* Exercise instructions *
Each entry should be copied as it stands, leaving the pictures behind.

-.-.-

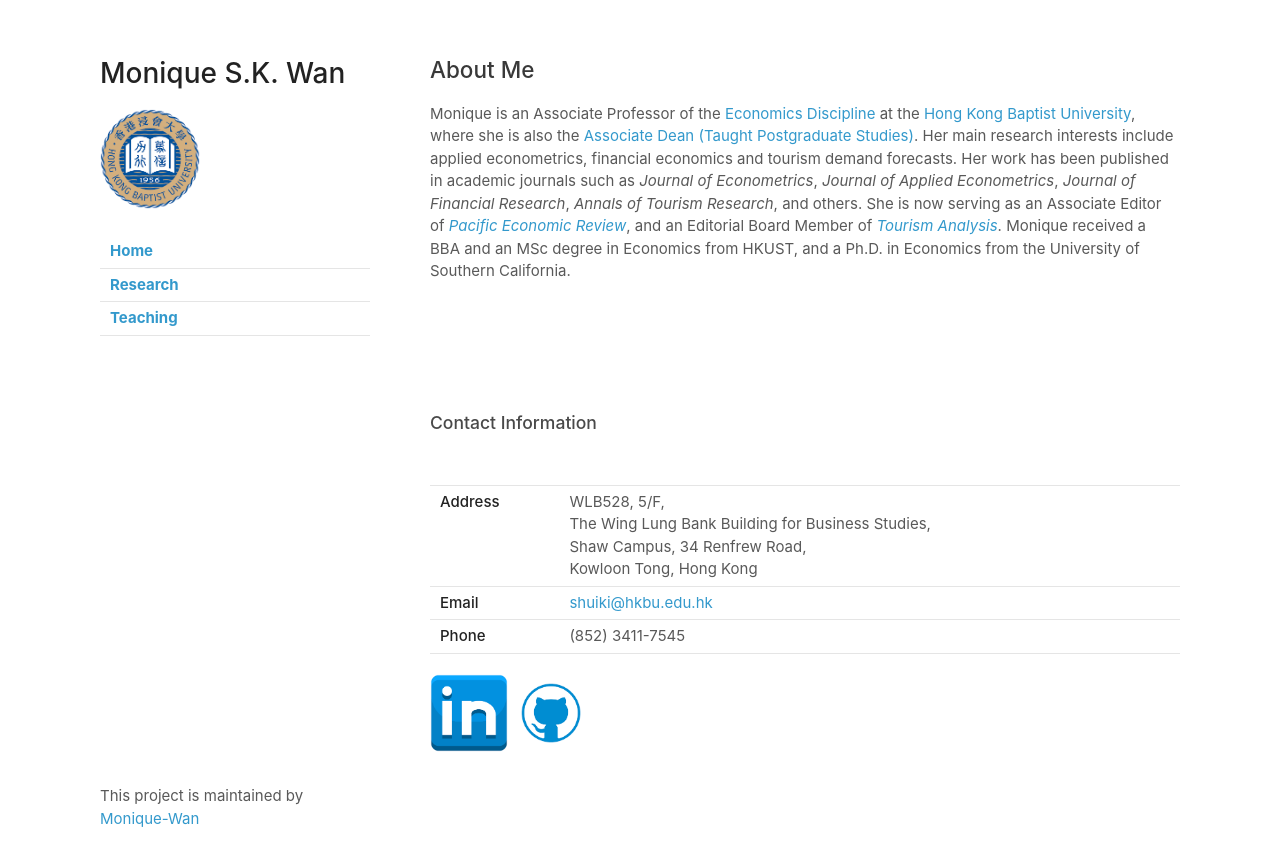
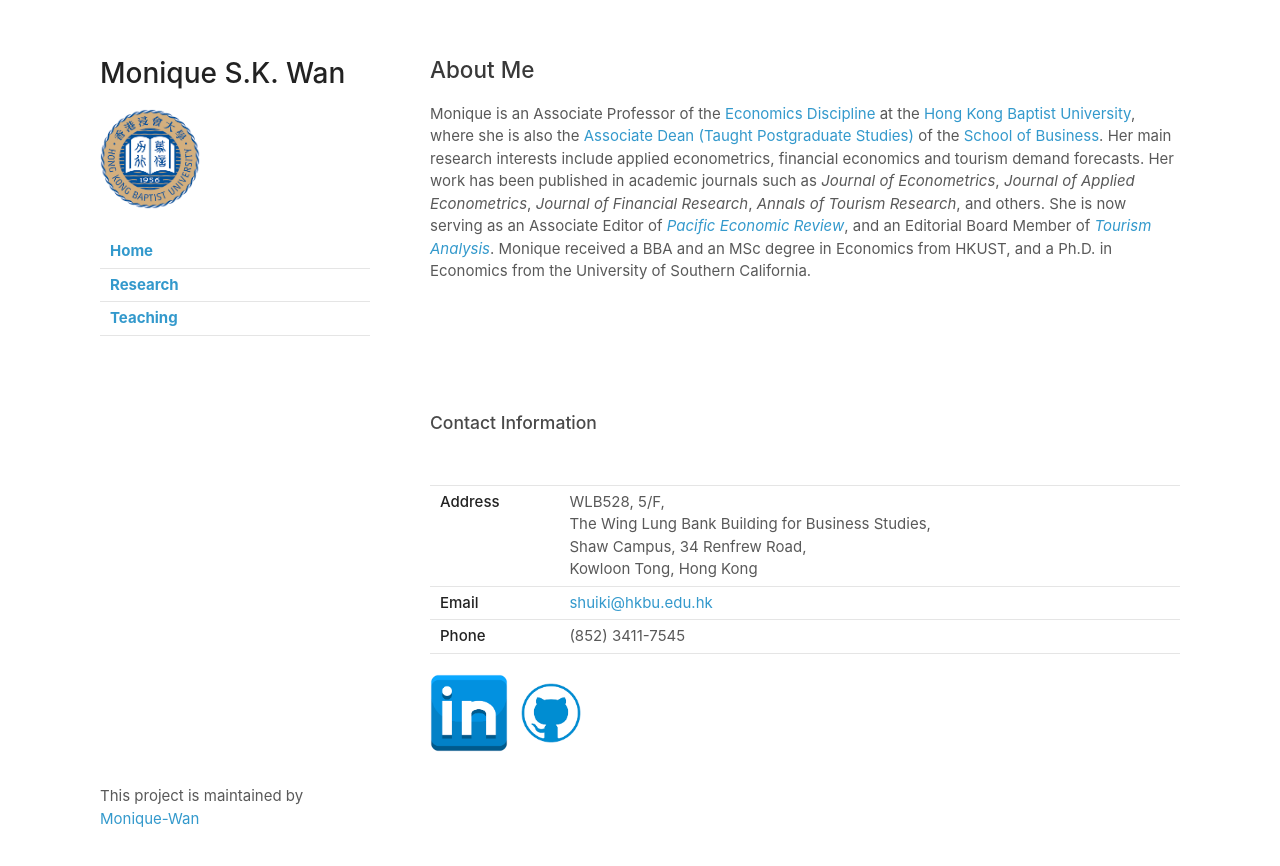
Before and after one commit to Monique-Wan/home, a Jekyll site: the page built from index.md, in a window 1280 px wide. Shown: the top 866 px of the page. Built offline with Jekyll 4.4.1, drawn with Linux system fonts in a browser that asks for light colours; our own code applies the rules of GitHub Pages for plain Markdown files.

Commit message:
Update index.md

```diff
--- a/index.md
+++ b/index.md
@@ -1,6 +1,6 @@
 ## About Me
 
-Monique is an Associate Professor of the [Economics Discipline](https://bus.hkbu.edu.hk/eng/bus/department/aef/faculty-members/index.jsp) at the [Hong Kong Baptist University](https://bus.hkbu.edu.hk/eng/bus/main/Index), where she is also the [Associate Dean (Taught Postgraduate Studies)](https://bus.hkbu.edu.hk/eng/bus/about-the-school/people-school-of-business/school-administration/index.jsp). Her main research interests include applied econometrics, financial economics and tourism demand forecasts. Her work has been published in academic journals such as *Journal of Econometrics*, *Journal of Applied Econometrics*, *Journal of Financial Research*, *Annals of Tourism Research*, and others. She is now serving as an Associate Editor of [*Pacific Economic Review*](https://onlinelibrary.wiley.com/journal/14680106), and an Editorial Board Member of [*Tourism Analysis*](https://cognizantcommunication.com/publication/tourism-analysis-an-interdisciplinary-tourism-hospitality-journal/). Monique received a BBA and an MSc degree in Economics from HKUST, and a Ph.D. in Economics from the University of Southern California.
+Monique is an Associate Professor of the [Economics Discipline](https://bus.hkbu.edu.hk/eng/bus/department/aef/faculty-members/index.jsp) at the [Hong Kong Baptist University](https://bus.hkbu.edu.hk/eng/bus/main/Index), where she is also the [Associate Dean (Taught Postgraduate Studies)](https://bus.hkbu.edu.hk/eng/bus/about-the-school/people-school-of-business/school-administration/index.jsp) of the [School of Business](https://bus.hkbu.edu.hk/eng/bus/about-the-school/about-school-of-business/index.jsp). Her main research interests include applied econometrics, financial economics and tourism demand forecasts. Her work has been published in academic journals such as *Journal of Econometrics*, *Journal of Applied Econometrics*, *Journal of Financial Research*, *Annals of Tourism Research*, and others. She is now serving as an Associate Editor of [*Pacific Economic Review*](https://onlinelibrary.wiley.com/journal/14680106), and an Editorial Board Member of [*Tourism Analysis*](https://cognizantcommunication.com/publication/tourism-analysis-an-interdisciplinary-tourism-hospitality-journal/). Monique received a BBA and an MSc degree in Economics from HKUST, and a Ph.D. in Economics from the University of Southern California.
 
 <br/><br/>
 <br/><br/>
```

-.-.-

* Response to the task *
Before and after one commit to Monique-Wan/home, a Jekyll site: the page built from index.md, in a window 1280 px wide. Shown: the top 866 px of the page. Built offline with Jekyll 4.4.1, drawn with Linux system fonts in a browser that asks for light colours; our own code applies the rules of GitHub Pages for plain Markdown files.

Commit message:
Update index.md

```diff
--- a/index.md
+++ b/index.md
@@ -1,6 +1,6 @@
 ## About Me
 
-Monique is an Associate Professor of the [Economics Discipline](https://bus.hkbu.edu.hk/eng/bus/department/aef/faculty-members/index.jsp) at the [Hong Kong Baptist University](https://bus.hkbu.edu.hk/eng/bus/main/Index), where she is also the [Associate Dean (Taught Postgraduate Studies)](https://bus.hkbu.edu.hk/eng/bus/about-the-school/people-school-of-business/school-administration/index.jsp). Her main research interests include applied econometrics, financial economics and tourism demand forecasts. Her work has been published in academic journals such as *Journal of Econometrics*, *Journal of Applied Econometrics*, *Journal of Financial Research*, *Annals of Tourism Research*, and others. She is now serving as an Associate Editor of [*Pacific Economic Review*](https://onlinelibrary.wiley.com/journal/14680106), and an Editorial Board Member of [*Tourism Analysis*](https://cognizantcommunication.com/publication/tourism-analysis-an-interdisciplinary-tourism-hospitality-journal/). Monique received a BBA and an MSc degree in Economics from HKUST, and a Ph.D. in Economics from the University of Southern California.
+Monique is an Associate Professor of the [Economics Discipline](https://bus.hkbu.edu.hk/eng/bus/department/aef/faculty-members/index.jsp) at the [Hong Kong Baptist University](https://bus.hkbu.edu.hk/eng/bus/main/Index), where she is also the [Associate Dean (Taught Postgraduate Studies)](https://bus.hkbu.edu.hk/eng/bus/about-the-school/people-school-of-business/school-administration/index.jsp) of the [School of Business](https://bus.hkbu.edu.hk/eng/bus/about-the-school/about-school-of-business/index.jsp). Her main research interests include applied econometrics, financial economics and tourism demand forecasts. Her work has been published in academic journals such as *Journal of Econometrics*, *Journal of Applied Econometrics*, *Journal of Financial Research*, *Annals of Tourism Research*, and others. She is now serving as an Associate Editor of [*Pacific Economic Review*](https://onlinelibrary.wiley.com/journal/14680106), and an Editorial Board Member of [*Tourism Analysis*](https://cognizantcommunication.com/publication/tourism-analysis-an-interdisciplinary-tourism-hospitality-journal/). Monique received a BBA and an MSc degree in Economics from HKUST, and a Ph.D. in Economics from the University of Southern California.
 
 <br/><br/>
 <br/><br/>
```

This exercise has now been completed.